(Records from a data source)
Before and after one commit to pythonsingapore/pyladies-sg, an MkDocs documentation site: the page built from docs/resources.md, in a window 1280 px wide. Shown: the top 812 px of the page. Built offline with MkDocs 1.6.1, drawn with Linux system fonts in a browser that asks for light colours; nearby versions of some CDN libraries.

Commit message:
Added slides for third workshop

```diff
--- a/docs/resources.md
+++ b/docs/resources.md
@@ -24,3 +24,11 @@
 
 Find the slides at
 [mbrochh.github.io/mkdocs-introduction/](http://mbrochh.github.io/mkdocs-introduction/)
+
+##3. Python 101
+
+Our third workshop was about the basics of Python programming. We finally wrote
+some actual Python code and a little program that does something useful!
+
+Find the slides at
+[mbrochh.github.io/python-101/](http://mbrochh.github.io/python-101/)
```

...

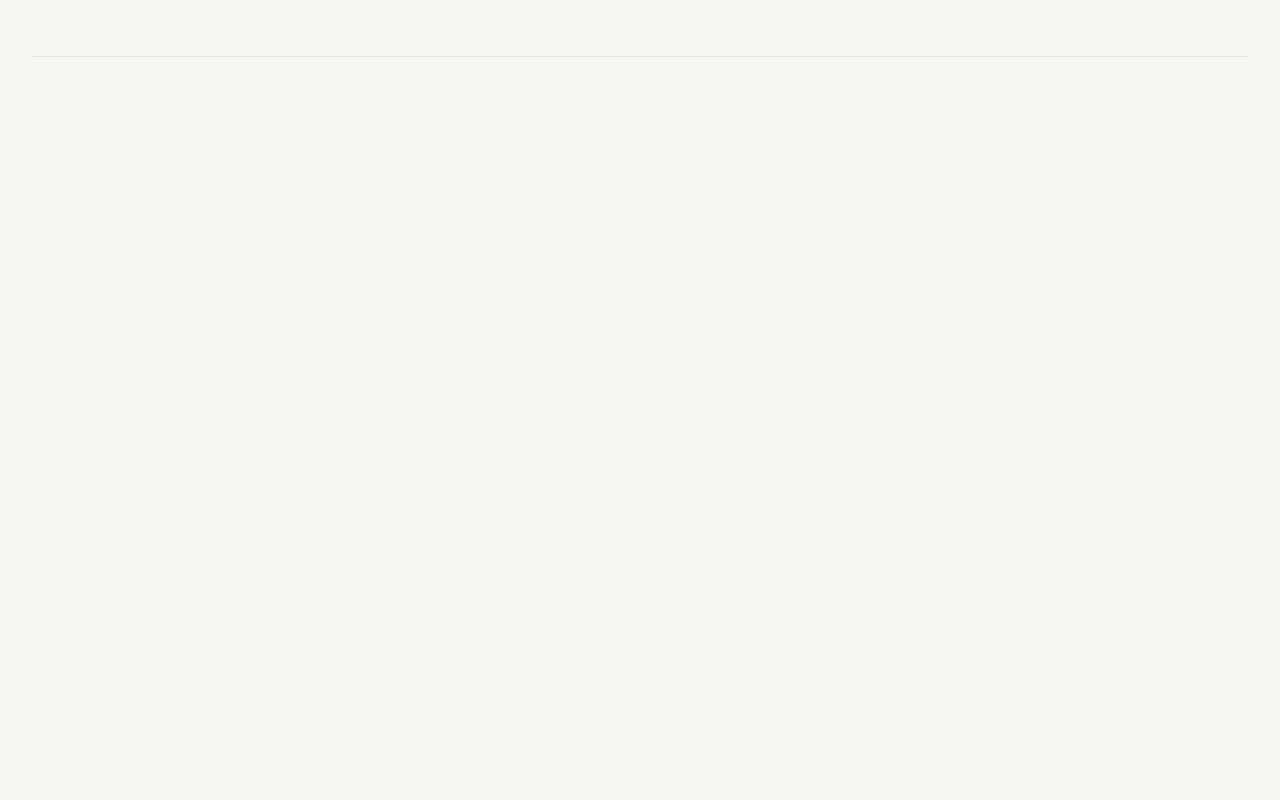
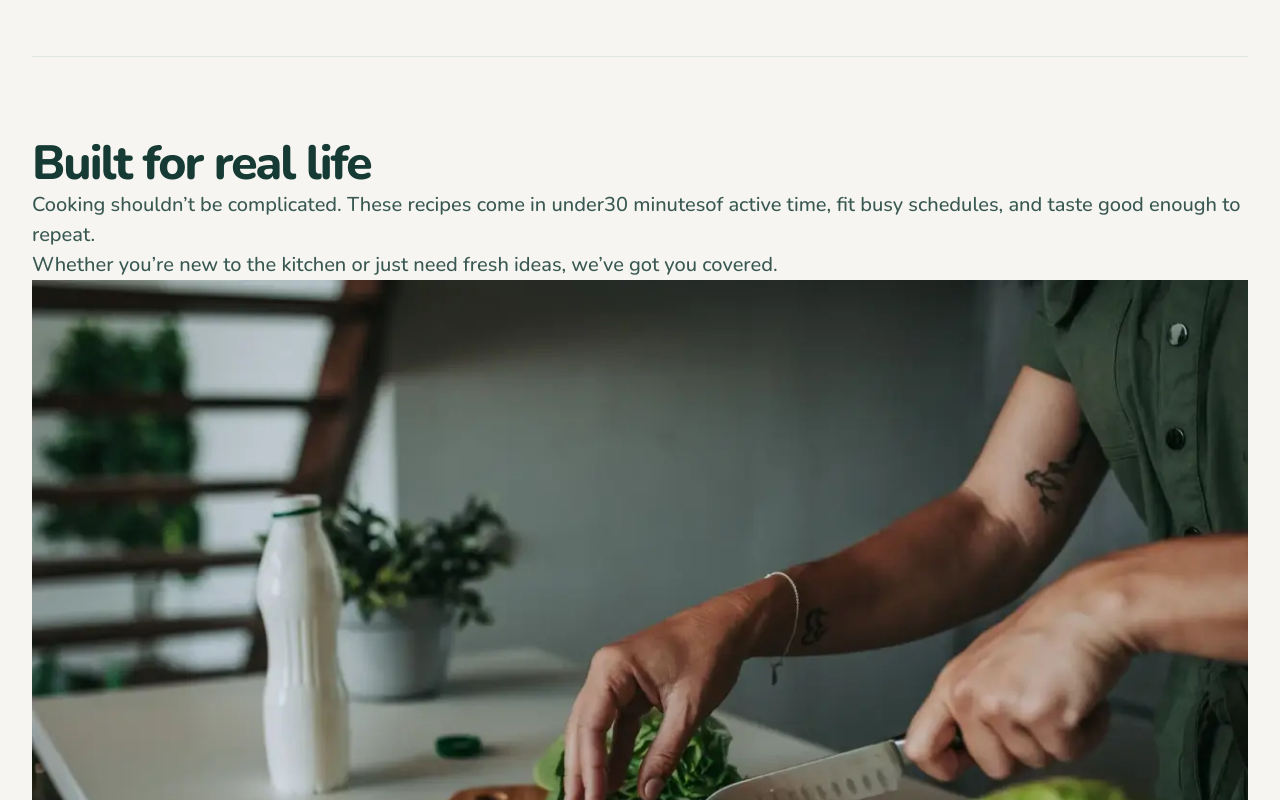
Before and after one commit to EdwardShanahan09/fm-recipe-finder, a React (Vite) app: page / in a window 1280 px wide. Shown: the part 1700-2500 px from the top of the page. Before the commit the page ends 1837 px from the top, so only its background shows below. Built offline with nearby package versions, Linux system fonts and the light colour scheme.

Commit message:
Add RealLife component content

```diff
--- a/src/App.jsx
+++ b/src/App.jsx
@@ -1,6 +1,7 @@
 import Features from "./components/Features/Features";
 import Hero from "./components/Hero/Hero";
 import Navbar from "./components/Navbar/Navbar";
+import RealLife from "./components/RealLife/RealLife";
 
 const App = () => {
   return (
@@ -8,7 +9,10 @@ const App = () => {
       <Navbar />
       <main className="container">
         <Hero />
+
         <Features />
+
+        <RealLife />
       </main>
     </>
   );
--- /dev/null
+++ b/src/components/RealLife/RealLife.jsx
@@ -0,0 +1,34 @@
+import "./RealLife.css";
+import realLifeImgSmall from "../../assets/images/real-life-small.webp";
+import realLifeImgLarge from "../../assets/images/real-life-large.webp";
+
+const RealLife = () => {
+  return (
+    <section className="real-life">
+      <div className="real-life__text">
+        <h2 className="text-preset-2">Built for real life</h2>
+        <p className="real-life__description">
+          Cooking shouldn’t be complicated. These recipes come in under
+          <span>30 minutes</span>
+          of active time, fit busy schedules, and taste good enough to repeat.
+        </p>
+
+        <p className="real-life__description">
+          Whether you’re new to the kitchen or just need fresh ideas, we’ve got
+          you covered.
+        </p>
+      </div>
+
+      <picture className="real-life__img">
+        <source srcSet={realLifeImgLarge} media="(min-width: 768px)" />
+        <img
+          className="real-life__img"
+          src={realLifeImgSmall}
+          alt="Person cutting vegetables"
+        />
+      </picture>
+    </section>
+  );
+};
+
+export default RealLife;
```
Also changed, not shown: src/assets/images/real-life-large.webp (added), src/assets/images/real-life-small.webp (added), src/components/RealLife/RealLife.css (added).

### Your goal
If a line in the data above holds the word "resources", count it; give only the total.

### Written response
3